That's Martin Luther King Jr. in his Letter from Birmingham Jail. This piece was recently brought to my attention in English class as a reading assignment, and I must confess that it has become one of the very few reading assignments that I have gone back to read again. King's arguments in the letter are full of Biblical insight and knowledge of the gospel. The primary focus of his writing is the Civil Rights movement, but he also touches on a variety of other topics such as justice, the laxity of church, and the application of laws.
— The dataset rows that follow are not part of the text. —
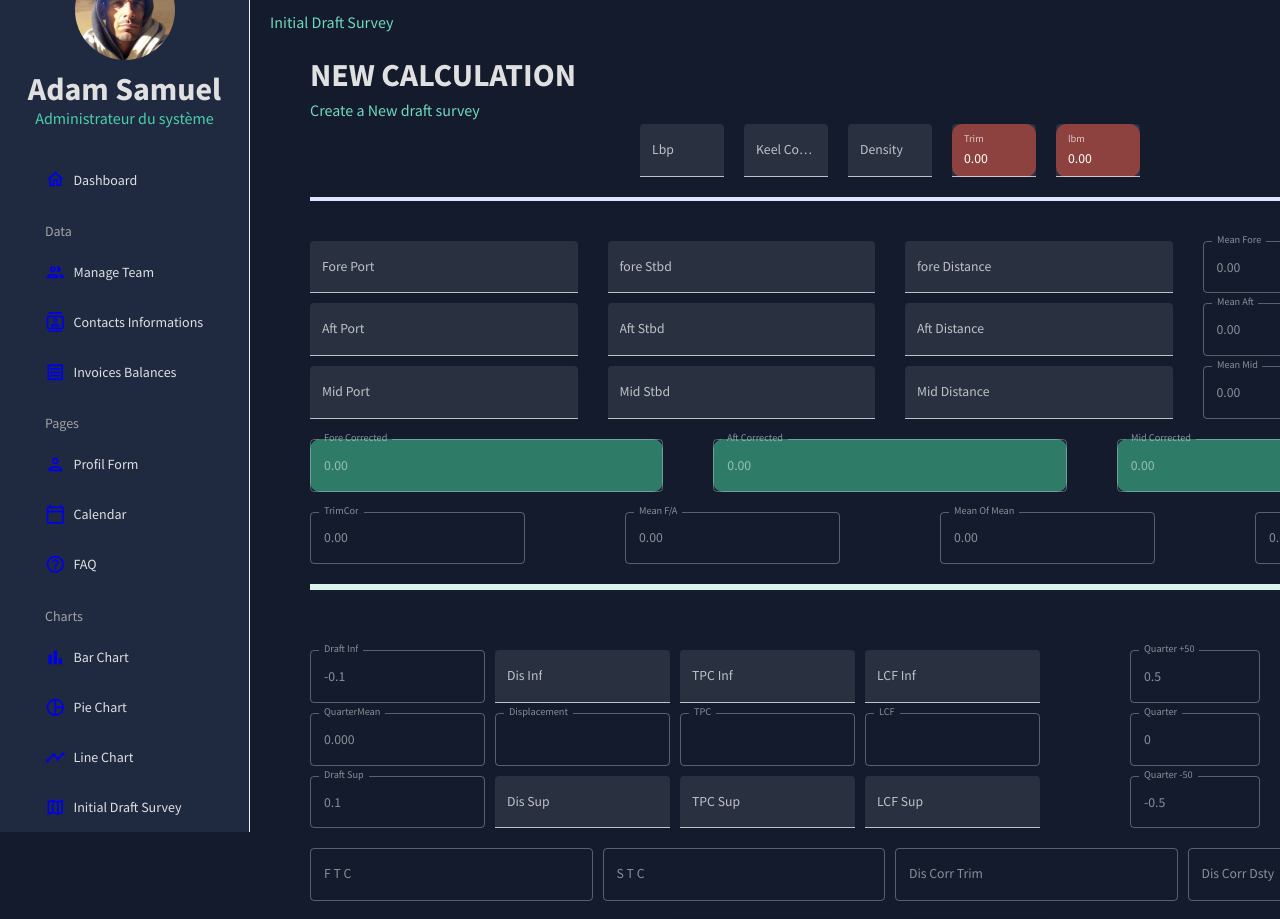
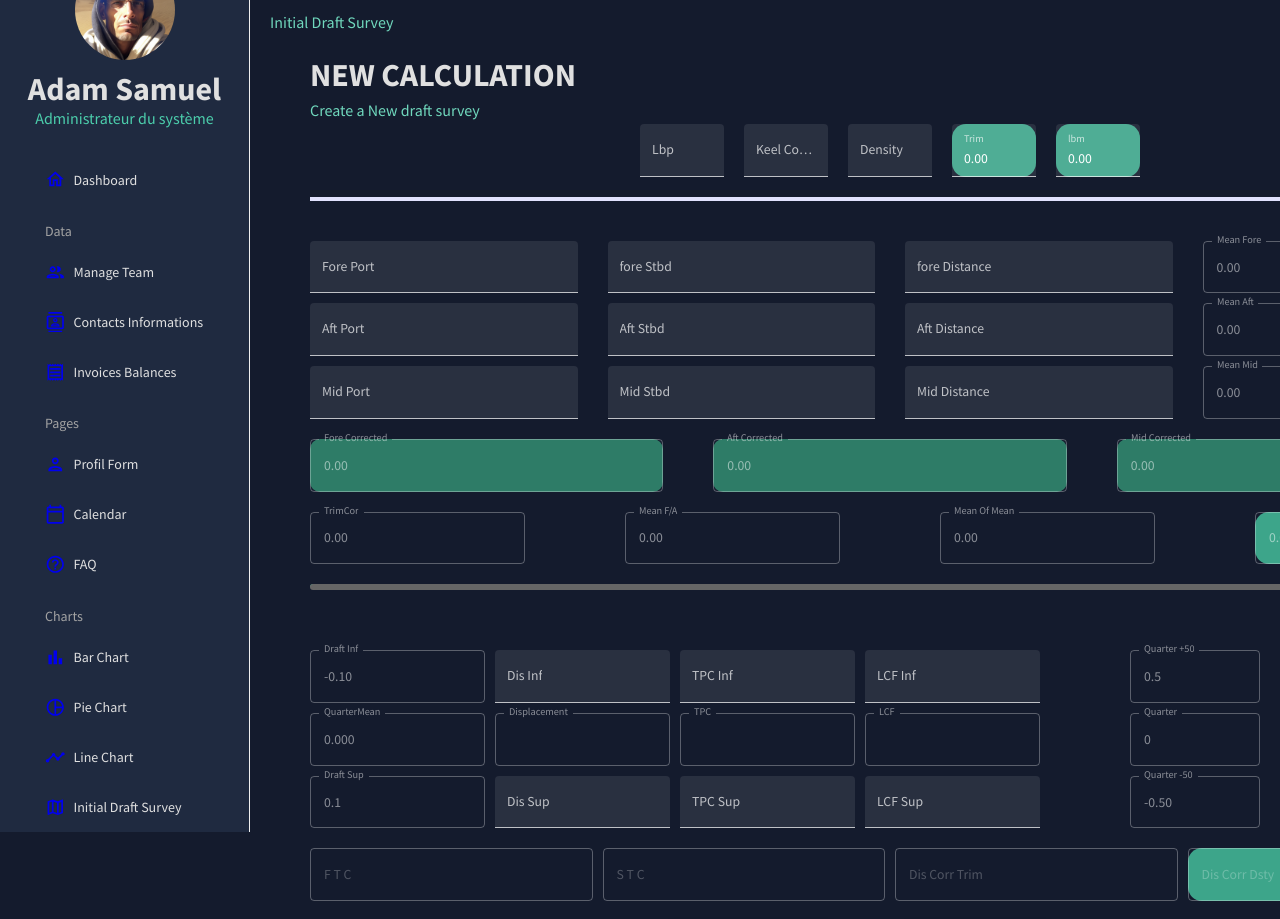
Before and after one commit to Hicham1970/dashboard-admin, a React (Create React App) app: page /valeursInitial in a window 1280 px wide. Shown: the part 120-1039 px from the top of the page. Built offline with nearby package versions, Linux system fonts and the light colour scheme.

Commit message:
Calculate Displ corrected final

```diff
--- a/src/components/ValeursInitial.jsx
+++ b/src/components/ValeursInitial.jsx
@@ -269,8 +269,6 @@ export default function ValeursInitial() {
   }, [midCorrected, meanOfMean])
 
 
-
-
   //  Calcul du displacement
 
   const calculateDisplacement = useCallback(() => {
@@ -349,16 +347,6 @@ const calculateLcf = useCallback(() => {
   const draftInfValue = draftInf;
   const quarterMeanValue = quarterMean;
 
-  console.log("lcfInfValue:", lcfInfValue);
-  console.log("lcfSupValue:", lcfSupValue);
-  console.log("draftInf:", draftInf);
-  console.log("draftSup:", draftSup);
-  console.log("draftInfValue:", draftInfValue);
-  console.log("draftSupValue:", draftSupValue);
-  console.log("quarterMeanValue:", quarterMeanValue);
-
-
-
   lcf  = Number(lcfInfValue) +
   ((Number(lcfSupValue) - Number(lcfInfValue)) / (Number(draftSupValue) - Number(draftInfValue))) *
     (Number(draftSupValue ) - Number(quarterMeanValue));
@@ -368,6 +356,75 @@ const calculateLcf = useCallback(() => {
 
 
 }, [quarterMean, lcfSup, lcfInf])
+
+
+// Calcul du displacement Corrigé:
+
+const calculateFirstTrimCorrection = useCallback(() => {
+  let firstTrimCorrection = 0;
+  const trimCorrectedValue = trimCorrected;
+
+  const tpcValue = tpc;
+  const lcfValue = lcf;
+  const lbpValue = lbp;
+
+  firstTrimCorrection =
+  (Number(trimCorrectedValue)*
+  100 * Number(tpcValue)*Number(lcfValue))/Number(lbpValue);
+
+  setFirstTrimCorrection(firstTrimCorrection.toFixed(2));
+  console.log("firstTrimCorrection :", firstTrimCorrection)
+
+}, [trimCorrected, tpc, lcf, lbp])
+
+
+const calculateSecondTrimCorrection = useCallback(() => {
+  let secondTrimCorrection = 0;
+  const trimCorrectedValue = trimCorrected;
+  const mtcPlus50Value = mtcPlus50;
+  const mtcMinus50Value = mtcMinus50;
+
+  const mtcValue = mtcPlus50Value - mtcMinus50Value;
+  const lbpValue = lbp;
+
+  secondTrimCorrection =
+  (Number(trimCorrectedValue)*
+  Number(trimCorrectedValue) * Number(mtcValue) * 50)/Number(lbpValue);
+
+  setSecondTrimCorrection(secondTrimCorrection.toFixed(2));
+  console.log("secondTrimCorrection :", secondTrimCorrection)
+
+}, [trimCorrected, mtcPlus50, mtcMinus50, lbp])
+
+const calculateDisplacementTrimCorrected= useCallback(() => {
+  let displacementTrimCorrected = 0;
+  const displacementValue = displacement;
+  const firstTrimCorrectionValue = firstTrimCorrection;
+  const secondTrimCorrectionValue = secondTrimCorrection;
+
+  displacementTrimCorrected =
+  Number(displacementValue)+
+  Number(firstTrimCorrectionValue) + Number(secondTrimCorrectionValue) ;
+
+  setDisplacementTrimCorrected(displacementTrimCorrected.toFixed(2));
+  console.log("displacementTrimCorrected:", displacementTrimCorrected)
+
+}, [displacement, firstTrimCorrection, secondTrimCorrection])
+
+const calculateDisplacementDstyCorrected = useCallback(() => {
+  let displacementDstyCorrected = 0;
+  const densityValue = density;
+  const displacementTrimCorrectedValue = displacementTrimCorrected;
+
+  displacementDstyCorrected =
+  (Number(displacementTrimCorrectedValue) * Number(densityValue)) / 1.025 ;
+
+  setDisplacementDstyCorrected(displacementDstyCorrected.toFixed(2));
+  console.log("displacementDstyCorrected:", displacementDstyCorrected)
+
+
+}, [ density,displacementTrimCorrected])
+
 
 
 
@@ -395,6 +452,10 @@ const calculateLcf = useCallback(() => {
     calculateDisplacement();
     calculateTpc();
     calculateLcf();
+    calculateFirstTrimCorrection();
+    calculateSecondTrimCorrection();
+    calculateDisplacementTrimCorrected();
+    calculateDisplacementDstyCorrected();
 
   }, [forePort, foreStbd, aftPort, aftStbd, midPort,
      midStbd, calculateMeanFore, calculateMeanAft,
@@ -404,7 +465,11 @@ const calculateLcf = useCallback(() => {
      calculateTrimCorrected, calculateMeanOfMean,
      calculateQuarterMean, calculateDisplacement, draftInf, draftSup,
      tpcSup, tpcInf, displacementSup, displacementInf,
-    lcfSup, lcfInf, calculateTpc, calculateLcf]);
+    lcfSup, lcfInf, calculateTpc, calculateLcf,
+    calculateFirstTrimCorrection,
+    calculateSecondTrimCorrection,mtc,trimCorrected, lbp,
+    calculateDisplacementTrimCorrected,
+    calculateDisplacementDstyCorrected]);
 
   return (
     <Box m="20px">
@@ -462,12 +527,12 @@ const calculateLcf = useCallback(() => {
             value={trim}
             name="trim"
             sx={{
-              flexColumn: "span 1",
+              flexColumn: "span 2",
               color: colors.grey[500],
-              backgroundColor: colors.redAccent[700],
+              backgroundColor: colors.greenAccent[600],
               fontWeight: "bold",
               fontSize: "1.2rem",
-              borderRadius: "10px",
+              borderRadius: "14px",
             }}
           />
 
@@ -480,12 +545,12 @@ const calculateLcf = useCallback(() => {
             value={lbm}
             name="lbm"
             sx={{
-              gridColumn: "span 1",
+              gridColumn: "span 2",
               color: colors.grey[500],
-              backgroundColor: colors.redAccent[700],
+              backgroundColor: colors.greenAccent[600],
               fontWeight: "bold",
               fontSize: "1.2rem",
-              borderRadius: "10px"
+              borderRadius: "14px"
             }}
           />
         </Box>
@@ -773,14 +838,24 @@ const calculateLcf = useCallback(() => {
             onChange={(e) => setQuarterMean(e.target.value)}
             value={quarterMean}
             name="quarterMean"
-            sx={{ gridColumn: "span 4" }}
+            sx={{ gridColumn: "span 4",
+              color: colors.grey[500],
+              backgroundColor: colors.greenAccent[600],
+              fontWeight: "bold",
+              fontSize: "1.2rem",
+              borderRadius: "14px",
+             }}
           />
         </Box>
         <Box
           sx={{
+            mt: "20px",
             borderBottom: "6px solid",
-            borderColor: colors.greenAccent[100],
-            margin: "20px 0",
+            color: colors.grey[500],
+              backgroundColor: colors.greenAccent[600],
+              fontWeight: "bold",
+              fontSize: "1.2rem",
+              borderRadius: "14px",
           }}
         ></Box>
         {/* Ligne 7  */}
@@ -800,7 +875,7 @@ const calculateLcf = useCallback(() => {
             type="number"
             label="Draft Inf"
             onChange={(e) => setDraftInf(e.target.value)}
-            value={Number(quarterMean) - 0.1}
+            value={(Number(quarterMean) - 0.1).toFixed(2)}
             name="draftInf"
             sx={{ flexColumn: "span 1", width: "200px" }}
           />
@@ -886,7 +961,9 @@ const calculateLcf = useCallback(() => {
             onChange={(e) => setQuarterMean(e.target.value)}
             value={quarterMean + 0}
             name="quarterMean"
-            sx={{ flexColumn: "span 1", width: "200px" }}
+            sx={{ flexColumn: "span 1", width: "200px",
+
+             }}
           />
           <TextField
             fullWidth
@@ -1023,7 +1100,7 @@ const calculateLcf = useCallback(() => {
               type="number"
               label="Quarter -50"
               onChange={(e) => setQuarterMinus50(e.target.value)}
-              value={Number(quarterMean) - 0.5}
+              value={(Number(quarterMean) - 0.5).toFixed(2)}
               name="quarterMinus50"
               sx={{ flexColumn: "span 1", width: "130px", mx: "40px" }}
             />
@@ -1054,7 +1131,7 @@ const calculateLcf = useCallback(() => {
             disabled
             variant="outlined"
             type="number"
-            label="F T C "
+            placeholder="F T C "
             onChange={(e) => setFirstTrimCorrection(e.target.value)}
             value={firstTrimCorrection}
             name="firstTrimCorrection"
@@ -1065,7 +1142,7 @@ const calculateLcf = useCallback(() => {
             disabled
             variant="outlined"
             type="number"
-            label="S T C"
+            placeholder ="S T C"
             onChange={(e) => setSecondTrimCorrection(e.target.value)}
             value={secondTrimCorrection}
             name="secondTrimCorrection"
@@ -1076,7 +1153,7 @@ const calculateLcf = useCallback(() => {
             disabled
             variant="outlined"
             type="number"
-            label="Dis Corr Trim"
+            placeholder ="Dis Corr Trim"
             onChange={(e) => setDisplacementTrimCorrected(e.target.value)}
             value={displacementTrimCorrected}
             name="displacementTrimCorrected"
@@ -1087,11 +1164,17 @@ const calculateLcf = useCallback(() => {
             disabled
             variant="outlined"
             type="number"
-            label="Dis Corr Dsty"
+            placeholder ="Dis Corr Dsty"
             onChange={(e) => setDisplacementDstyCorrected(e.target.value)}
-            value={displacementDstyCorrected}
+            value={Number(displacementDstyCorrected).toFixed(2)}
             name="displacementDstyCorrected"
-            sx={{ gridColumn: "span 4" }}
+            sx={{ gridColumn: "span 4",
+              color: colors.grey[500],
+              backgroundColor: colors.greenAccent[600],
+              fontWeight: "bold",
+              fontSize: "1.2rem",
+              borderRadius: "14px",
+             }}
           />
         </Box>
 
```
The quote above didn't catch my attention until the third time around, which I find hard to believe since it is so compelling. I love how King states that we are all extremists, and how he then points to Jesus as the ultimate example. John 15:13 says, "Greater love has no man than this, that he lay down his life for his friends." Jesus demonstrated the greatest amount of love possible in sacrificing his life for us. That is extreme. As followers of Christ, we are called to tread in his footsteps. He laid the foundations of an entire kingdom with extreme love. We are called to live out that kingdom in the same way.
I recently read about Thomas Cranmer, a Christian martyr who died in 1556. I find his story fitting because I believe it is an example of the extreme love Christ calls us to. Prior to his death, Cranmer recanted of his Protestant beliefs, only to regret it and return to the faith later on. He was eventually sentenced to be burned at stake, and at the very end he declared, "I have sinned, in that I signed with my hand what I did not believe with my heart. When the flames are lit, this hand shall be the first to burn." With those words, he stuck his hand into the flames until it was burned to a stump before he surrendered the rest of his body to the flames. People would call such a display 'extreme.' Would your love for Jesus lead you to do the same?
So many times, I read these stories about people who have been killed for their faith and think that they were called to a different lifestyle than I am. We do this all the time in the church when we encounter 'extreme' faith. (We make excuses, too, like "I can't go to Africa...God has simply called her to go." or "I'm not qualified to head to the inner city...God has called others to do that.") The reality is this: God calls all of us to live the same lifestyle as Cranmer. In Matthew 16:25, Jesus says, "For whoever wants to save his life will lose it, but whoever loses his life for me will find it." He calls all of us to give up our lives for him. Whether or not we surrender our physical lives on earth for His name is a different story...the point is that Jesus calls us to live extreme either way.
"You may never have to face the decision of whether or not to die for your faith, but every day you face the decision of whether or not you will live for it." (Jesus Freaks, by dcTalk.) Remember, according to King, the question is not whether you will be an extremist, but what kind of extremist you will be. Christ said "He who is not with me is against me." (Luke 11:23) We can come up with excuses our whole lives about how we aren't living the wrong extreme, but do our lifestyles show proof that we are living the right one?
The picture at the top of this post is of a cross in Broad St., Oxford, and it marks the spot where two of Cranmer's friends were burned at stake a few months prior to his own death in the same general location. For more on Cranmer's story, click here.